• _THE RECORDS_:
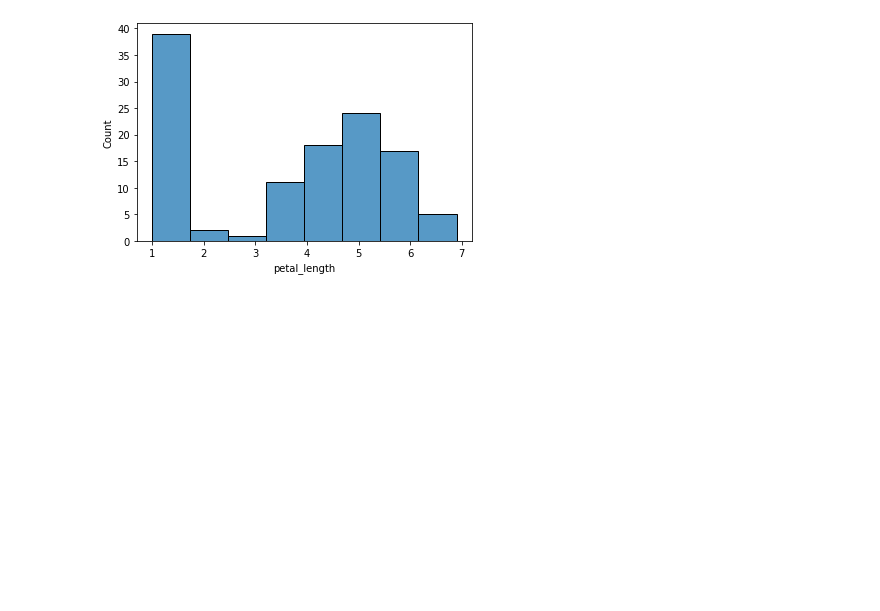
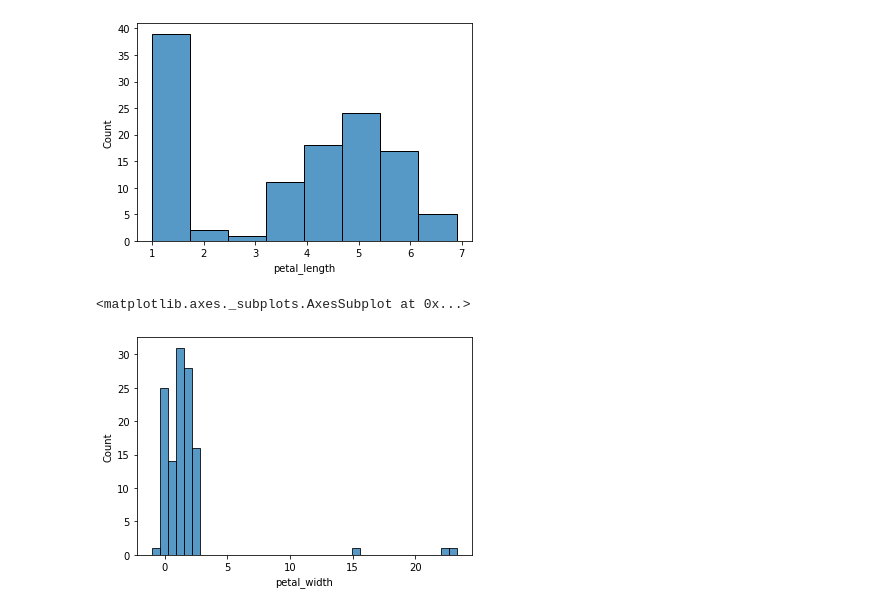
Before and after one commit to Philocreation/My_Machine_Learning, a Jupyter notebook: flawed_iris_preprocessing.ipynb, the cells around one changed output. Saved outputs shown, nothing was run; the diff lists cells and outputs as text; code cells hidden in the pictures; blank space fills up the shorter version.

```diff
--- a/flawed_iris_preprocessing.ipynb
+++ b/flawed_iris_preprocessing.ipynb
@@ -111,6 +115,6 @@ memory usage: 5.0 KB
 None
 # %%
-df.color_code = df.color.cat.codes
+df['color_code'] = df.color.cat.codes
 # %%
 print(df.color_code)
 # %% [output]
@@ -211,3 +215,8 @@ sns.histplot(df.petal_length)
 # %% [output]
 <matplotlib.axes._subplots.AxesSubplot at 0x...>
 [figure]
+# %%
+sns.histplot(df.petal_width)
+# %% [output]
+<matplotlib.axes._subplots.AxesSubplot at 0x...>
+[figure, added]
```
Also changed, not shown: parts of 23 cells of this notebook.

• _TASK OBJECTIVE_: Your task is to reproduce every record exactly while omitting the pictures.

• _OUTPUT FOR THIS TASK_:
Before and after one commit to Philocreation/My_Machine_Learning, a Jupyter notebook: flawed_iris_preprocessing.ipynb, the cells around one changed output. Saved outputs shown, nothing was run; the diff lists cells and outputs as text; code cells hidden in the pictures; blank space fills up the shorter version.

```diff
--- a/flawed_iris_preprocessing.ipynb
+++ b/flawed_iris_preprocessing.ipynb
@@ -111,6 +115,6 @@ memory usage: 5.0 KB
 None
 # %%
-df.color_code = df.color.cat.codes
+df['color_code'] = df.color.cat.codes
 # %%
 print(df.color_code)
 # %% [output]
@@ -211,3 +215,8 @@ sns.histplot(df.petal_length)
 # %% [output]
 <matplotlib.axes._subplots.AxesSubplot at 0x...>
 [figure]
+# %%
+sns.histplot(df.petal_width)
+# %% [output]
+<matplotlib.axes._subplots.AxesSubplot at 0x...>
+[figure, added]
```
Also changed, not shown: parts of 23 cells of this notebook.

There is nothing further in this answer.